JG: A line does not consist of points. It is the concept of distance described by a path. The ability to determine distance came much later with the Pythagoreans. It was a monumental accomplishment.
KQ: Are your 'incommensurable quantities' on that line, in the sense that given point A on a line, and given that the line is say two units long, is there a point B that is sqrt(2) away from it?
JG: It's possible only if I think of sqrt(2) as a measurable length, which of course it's not. Therefore, it's not possible.
KQ: If not, then suppose the line intersected the circle at a point that was sqrt(2) away from one of the points, either inside the circle or outside? No intersection.
JG: First and foremost, *intersection* refers to the crossing or meeting of paths. It is not influenced whether a point is there or not.
KQ: The notion of path has no meaning if it doesn't include the notion that points lie on it, and that ALL points lie on that are between the two points the path connects.
JG: Of course it does. A path's chief attribute is describing the distance between two points, NOT THE POINTS BETWEEN THE TWO ENDPOINTS!
KQ: And even Euclid would say that a distance is a distance between two points. If they don't lie on the line, which even Euclid grants, then what points is he talking about?
JG: He is not talking about points, but about distance.
KQ: Don't you mean welldefined visualizations?
JG: No. Do you think Euclid imagined the visualisations first and then developed the theory? Absurd.

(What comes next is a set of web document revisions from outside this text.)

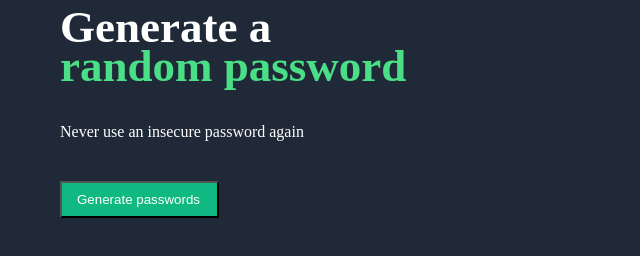
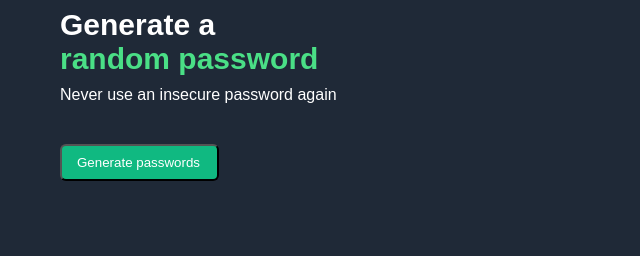
Before and after one commit to codepharm/pw_generator, a plain HTML site: page index.html in a window 1280 px wide. Shown: the whole page, without its empty margins (0-640 px from the left). Drawn offline with Linux system fonts and the light colour scheme.

Commit message:
css updates

```diff
--- a/index.css
+++ b/index.css
@@ -1,28 +1,45 @@
+*, *::before, *::after {
+  box-sizing: border-box;
+  font-family: sans-serif;
+}
+
 body {
   position: absolute;
-    color: #FFFFFF;
-    width: 354px;
+  color: #ffffff;
+  /* width: 354px; */
   /* height: 80px; */
   left: 52px;
   /* top: 115px; */
   /* margin: 0; */
   background-color: #1f2937;
-
 }
 
 #heading {
-    font-family: 'Karla';
+  font-family: "Karla";
   font-weight: bold;
   font-size: 30px;
   line-height: 1.3em;
+}
 
+section div {
+  line-height: 1.125;
+}
+
+.greenText {
+  color: #4adf86;
+}
+
+.smallerText {
+  font-size: 1rem;
+  font-weight: 200;
+  padding-top: 10px;
 }
 
 #pw-generator {
-    background-color: #10B981;
-    color: #FFFFFF;
+  background-color: #10b981;
+  border-radius: 6px;
+  color: #ffffff;
   justify-content: center;
   margin-top: 40px;
   padding: 9px 17px 9px 15px;
-
 }
--- a/index.html
+++ b/index.html
@@ -4,9 +4,10 @@
     </head>
     <body>
         <section id="heading">
-            <h1>Generate a <span style="color: #4adf86">random password</span></h1>
+            <div>Generate a </div>
+            <div class="greenText">random password</div>
+            <div class="smallerText">Never use an insecure password again</div>
         </section>
-        <div>Never use an insecure password again</div>
         <button id="pw-generator">Generate passwords</button>
         <h1></h1>
         <h2></h2>
```
Lines whose indentation alone changed are shown as unchanged.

KQ: One of Euclid's famous constructions is the sqrt(2). The hypotenuse of a right triangle with sides of lengths 1 and 1 has a hypotenuse whose length is sqrt(2). So you can construct sqrt(2) as the length of a path, and yet sqrt(2) doesn't exist?
JG: Correct. sqrt(2) does not exist as a number.
KQ: So you discard all the lengths of hypotenuses that are irrational in length even though constructible?
JG: No. I realise they can be approximated.
KQ: You must then discard all crcles which have unit radii, since their circumferences have a length of pi, which is demonstrably (so I've been told) irrational.
JG: A magnitude is not a number. :)
KQ: In fact all circles unless their radii are some a/pi. But then the radii can't exist since they're irrational.
JG: A magnitude is not a number. :)
KQ: So your universe contains no circles. All your lines are porous.
JG: I don't think the term "porous" applies, because lines aren't made up of points.
KQ: The thread I'm referring to is called 'The New Calculus  The first and only rigorous formulation of calculus in human history' and was last updated on Feb. 16. I have only one post there. I would appreciate it if you would do me the favor of reading my post. If you get a chance.
The document in question was in NewCalculusAbstractPart1.pdf
The diagram in question was Fig. 1 and showed a curve with one point having the upperleft corner of a Trapezium touching it, so that what you call the variable side is tangent to the curve.
JG: You mean this:
KQ: I must be misunderstanding your usage of the term 'ordinate'.
Wikipedia gives the meaning I usually associate with the word, namely, ycoordinate of a point on the plane. Is that your use of the term?
JG: Yes.
KQ: If so, and in the case of the Trapezium you present, that is, where the variable side is tangent to some curve, you're saying this tangent line intersects the curve at exactly two points?
JG: NO. That is not a tangent line. It is a secant line that is parallel to the tangent line whose gradient is the mean value.
The variable side of the trapezium is the parallel secant line.